===== Information provided
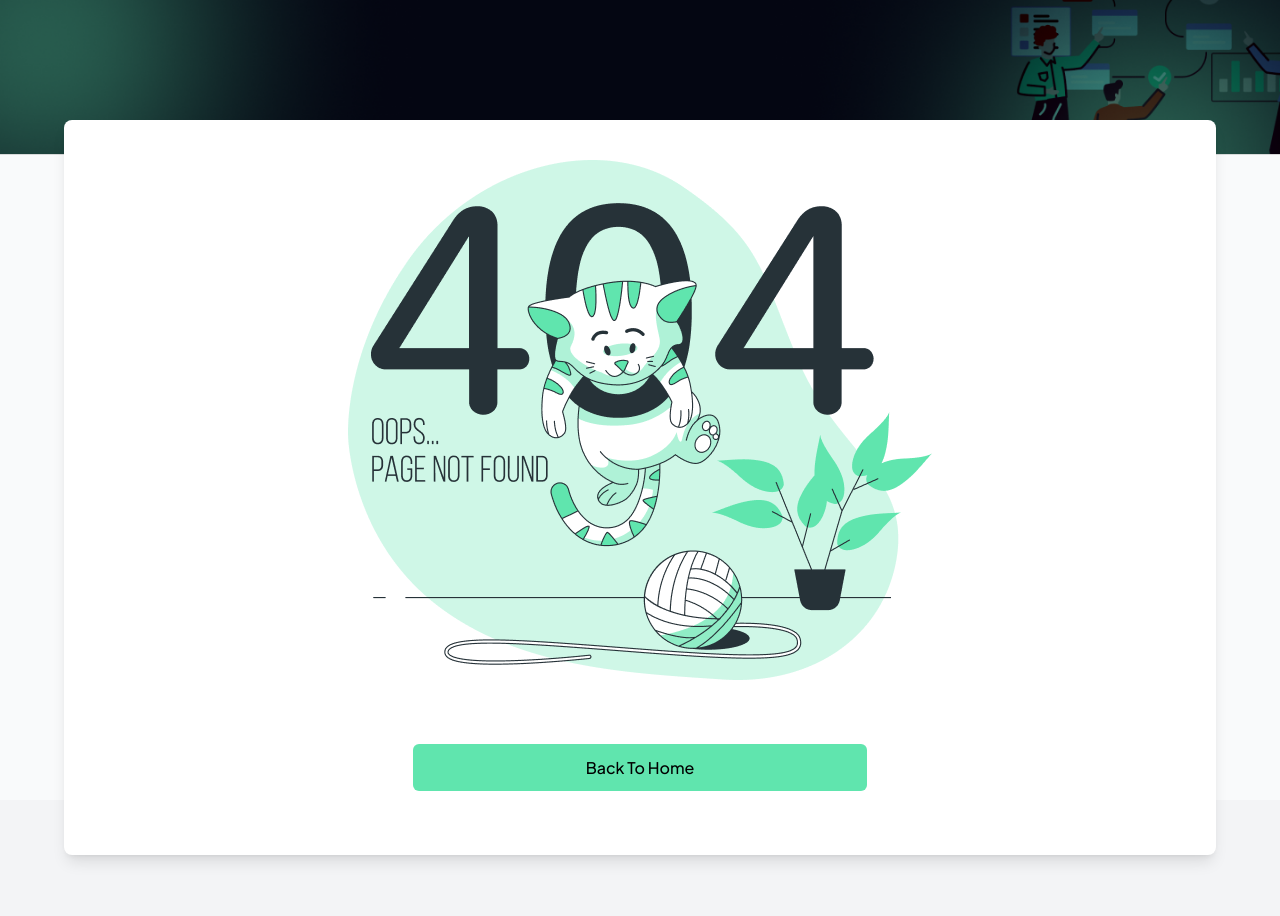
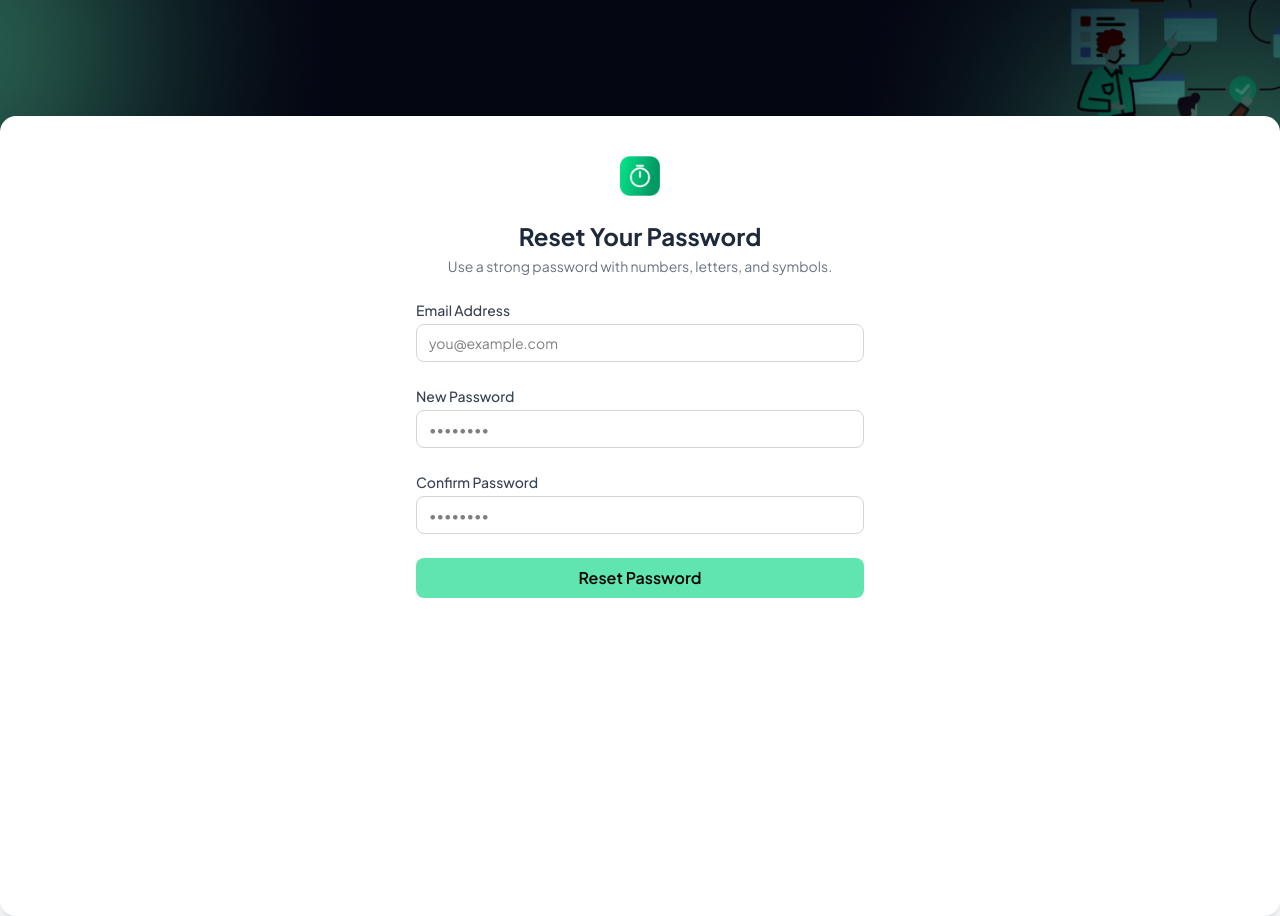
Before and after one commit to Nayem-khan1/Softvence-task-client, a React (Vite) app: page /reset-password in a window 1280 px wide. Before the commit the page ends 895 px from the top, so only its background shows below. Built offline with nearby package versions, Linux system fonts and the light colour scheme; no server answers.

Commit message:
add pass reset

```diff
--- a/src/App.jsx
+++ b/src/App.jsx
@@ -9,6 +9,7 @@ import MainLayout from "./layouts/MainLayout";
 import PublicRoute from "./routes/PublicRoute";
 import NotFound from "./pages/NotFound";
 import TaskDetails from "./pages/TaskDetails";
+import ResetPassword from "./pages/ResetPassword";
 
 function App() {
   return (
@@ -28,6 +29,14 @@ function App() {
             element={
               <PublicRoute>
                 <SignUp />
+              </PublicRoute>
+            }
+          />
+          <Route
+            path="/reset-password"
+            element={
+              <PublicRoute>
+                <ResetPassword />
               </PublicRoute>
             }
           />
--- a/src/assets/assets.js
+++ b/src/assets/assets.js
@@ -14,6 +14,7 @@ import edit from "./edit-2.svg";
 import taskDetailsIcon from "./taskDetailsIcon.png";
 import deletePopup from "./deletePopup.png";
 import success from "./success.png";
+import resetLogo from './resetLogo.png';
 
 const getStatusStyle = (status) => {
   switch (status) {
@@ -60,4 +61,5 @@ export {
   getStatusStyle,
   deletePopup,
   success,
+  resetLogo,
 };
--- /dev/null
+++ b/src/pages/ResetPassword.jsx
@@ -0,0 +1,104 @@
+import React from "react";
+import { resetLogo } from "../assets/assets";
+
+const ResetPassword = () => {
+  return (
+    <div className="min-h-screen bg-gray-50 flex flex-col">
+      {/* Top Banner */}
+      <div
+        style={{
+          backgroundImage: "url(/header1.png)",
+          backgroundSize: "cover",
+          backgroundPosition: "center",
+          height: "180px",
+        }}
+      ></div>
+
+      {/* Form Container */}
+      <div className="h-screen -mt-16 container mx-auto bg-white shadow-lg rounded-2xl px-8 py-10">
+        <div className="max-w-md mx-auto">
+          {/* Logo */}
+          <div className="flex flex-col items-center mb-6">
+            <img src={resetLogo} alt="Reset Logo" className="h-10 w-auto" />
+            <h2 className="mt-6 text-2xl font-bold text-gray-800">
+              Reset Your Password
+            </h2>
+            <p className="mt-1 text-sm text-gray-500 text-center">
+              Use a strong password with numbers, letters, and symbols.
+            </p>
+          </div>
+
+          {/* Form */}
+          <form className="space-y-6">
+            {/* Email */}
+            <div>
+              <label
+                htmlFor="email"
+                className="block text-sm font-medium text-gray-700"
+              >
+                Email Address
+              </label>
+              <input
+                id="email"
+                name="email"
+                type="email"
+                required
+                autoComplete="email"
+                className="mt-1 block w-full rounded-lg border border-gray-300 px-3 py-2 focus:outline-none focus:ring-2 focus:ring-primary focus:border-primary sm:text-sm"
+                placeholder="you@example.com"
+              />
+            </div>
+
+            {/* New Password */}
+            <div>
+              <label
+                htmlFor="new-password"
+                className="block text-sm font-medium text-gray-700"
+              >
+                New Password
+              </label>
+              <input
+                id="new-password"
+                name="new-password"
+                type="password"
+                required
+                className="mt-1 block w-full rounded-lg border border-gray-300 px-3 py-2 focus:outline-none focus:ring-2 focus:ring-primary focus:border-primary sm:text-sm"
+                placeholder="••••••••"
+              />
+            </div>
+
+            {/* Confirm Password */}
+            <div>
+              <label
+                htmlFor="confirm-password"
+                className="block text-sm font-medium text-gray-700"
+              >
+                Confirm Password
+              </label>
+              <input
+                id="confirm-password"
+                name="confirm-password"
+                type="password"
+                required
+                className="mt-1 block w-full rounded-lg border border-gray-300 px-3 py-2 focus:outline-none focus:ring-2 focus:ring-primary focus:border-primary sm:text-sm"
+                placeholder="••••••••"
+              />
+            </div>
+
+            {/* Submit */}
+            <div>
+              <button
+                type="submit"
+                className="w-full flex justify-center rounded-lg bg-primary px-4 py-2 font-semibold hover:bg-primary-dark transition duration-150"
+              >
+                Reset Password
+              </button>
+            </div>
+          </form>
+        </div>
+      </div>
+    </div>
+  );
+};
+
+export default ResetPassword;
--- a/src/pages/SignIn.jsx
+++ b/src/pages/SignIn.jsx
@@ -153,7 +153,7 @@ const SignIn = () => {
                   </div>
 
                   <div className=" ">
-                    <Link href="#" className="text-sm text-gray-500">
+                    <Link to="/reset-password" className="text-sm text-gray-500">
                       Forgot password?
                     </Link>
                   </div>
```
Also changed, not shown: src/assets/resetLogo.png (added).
==========
» **Brief**
Could you reproduce the data above exactly, without its pictures?

» **Written solution**
Before and after one commit to Nayem-khan1/Softvence-task-client, a React (Vite) app: page /reset-password in a window 1280 px wide. Before the commit the page ends 895 px from the top, so only its background shows below. Built offline with nearby package versions, Linux system fonts and the light colour scheme; no server answers.

Commit message:
add pass reset

```diff
--- a/src/App.jsx
+++ b/src/App.jsx
@@ -9,6 +9,7 @@ import MainLayout from "./layouts/MainLayout";
 import PublicRoute from "./routes/PublicRoute";
 import NotFound from "./pages/NotFound";
 import TaskDetails from "./pages/TaskDetails";
+import ResetPassword from "./pages/ResetPassword";
 
 function App() {
   return (
@@ -28,6 +29,14 @@ function App() {
             element={
               <PublicRoute>
                 <SignUp />
+              </PublicRoute>
+            }
+          />
+          <Route
+            path="/reset-password"
+            element={
+              <PublicRoute>
+                <ResetPassword />
               </PublicRoute>
             }
           />
--- a/src/assets/assets.js
+++ b/src/assets/assets.js
@@ -14,6 +14,7 @@ import edit from "./edit-2.svg";
 import taskDetailsIcon from "./taskDetailsIcon.png";
 import deletePopup from "./deletePopup.png";
 import success from "./success.png";
+import resetLogo from './resetLogo.png';
 
 const getStatusStyle = (status) => {
   switch (status) {
@@ -60,4 +61,5 @@ export {
   getStatusStyle,
   deletePopup,
   success,
+  resetLogo,
 };
--- /dev/null
+++ b/src/pages/ResetPassword.jsx
@@ -0,0 +1,104 @@
+import React from "react";
+import { resetLogo } from "../assets/assets";
+
+const ResetPassword = () => {
+  return (
+    <div className="min-h-screen bg-gray-50 flex flex-col">
+      {/* Top Banner */}
+      <div
+        style={{
+          backgroundImage: "url(/header1.png)",
+          backgroundSize: "cover",
+          backgroundPosition: "center",
+          height: "180px",
+        }}
+      ></div>
+
+      {/* Form Container */}
+      <div className="h-screen -mt-16 container mx-auto bg-white shadow-lg rounded-2xl px-8 py-10">
+        <div className="max-w-md mx-auto">
+          {/* Logo */}
+          <div className="flex flex-col items-center mb-6">
+            <img src={resetLogo} alt="Reset Logo" className="h-10 w-auto" />
+            <h2 className="mt-6 text-2xl font-bold text-gray-800">
+              Reset Your Password
+            </h2>
+            <p className="mt-1 text-sm text-gray-500 text-center">
+              Use a strong password with numbers, letters, and symbols.
+            </p>
+          </div>
+
+          {/* Form */}
+          <form className="space-y-6">
+            {/* Email */}
+            <div>
+              <label
+                htmlFor="email"
+                className="block text-sm font-medium text-gray-700"
+              >
+                Email Address
+              </label>
+              <input
+                id="email"
+                name="email"
+                type="email"
+                required
+                autoComplete="email"
+                className="mt-1 block w-full rounded-lg border border-gray-300 px-3 py-2 focus:outline-none focus:ring-2 focus:ring-primary focus:border-primary sm:text-sm"
+                placeholder="you@example.com"
+              />
+            </div>
+
+            {/* New Password */}
+            <div>
+              <label
+                htmlFor="new-password"
+                className="block text-sm font-medium text-gray-700"
+              >
+                New Password
+              </label>
+              <input
+                id="new-password"
+                name="new-password"
+                type="password"
+                required
+                className="mt-1 block w-full rounded-lg border border-gray-300 px-3 py-2 focus:outline-none focus:ring-2 focus:ring-primary focus:border-primary sm:text-sm"
+                placeholder="••••••••"
+              />
+            </div>
+
+            {/* Confirm Password */}
+            <div>
+              <label
+                htmlFor="confirm-password"
+                className="block text-sm font-medium text-gray-700"
+              >
+                Confirm Password
+              </label>
+              <input
+                id="confirm-password"
+                name="confirm-password"
+                type="password"
+                required
+                className="mt-1 block w-full rounded-lg border border-gray-300 px-3 py-2 focus:outline-none focus:ring-2 focus:ring-primary focus:border-primary sm:text-sm"
+                placeholder="••••••••"
+              />
+            </div>
+
+            {/* Submit */}
+            <div>
+              <button
+                type="submit"
+                className="w-full flex justify-center rounded-lg bg-primary px-4 py-2 font-semibold hover:bg-primary-dark transition duration-150"
+              >
+                Reset Password
+              </button>
+            </div>
+          </form>
+        </div>
+      </div>
+    </div>
+  );
+};
+
+export default ResetPassword;
--- a/src/pages/SignIn.jsx
+++ b/src/pages/SignIn.jsx
@@ -153,7 +153,7 @@ const SignIn = () => {
                   </div>
 
                   <div className=" ">
-                    <Link href="#" className="text-sm text-gray-500">
+                    <Link to="/reset-password" className="text-sm text-gray-500">
                       Forgot password?
                     </Link>
                   </div>
```
Also changed, not shown: src/assets/resetLogo.png (added).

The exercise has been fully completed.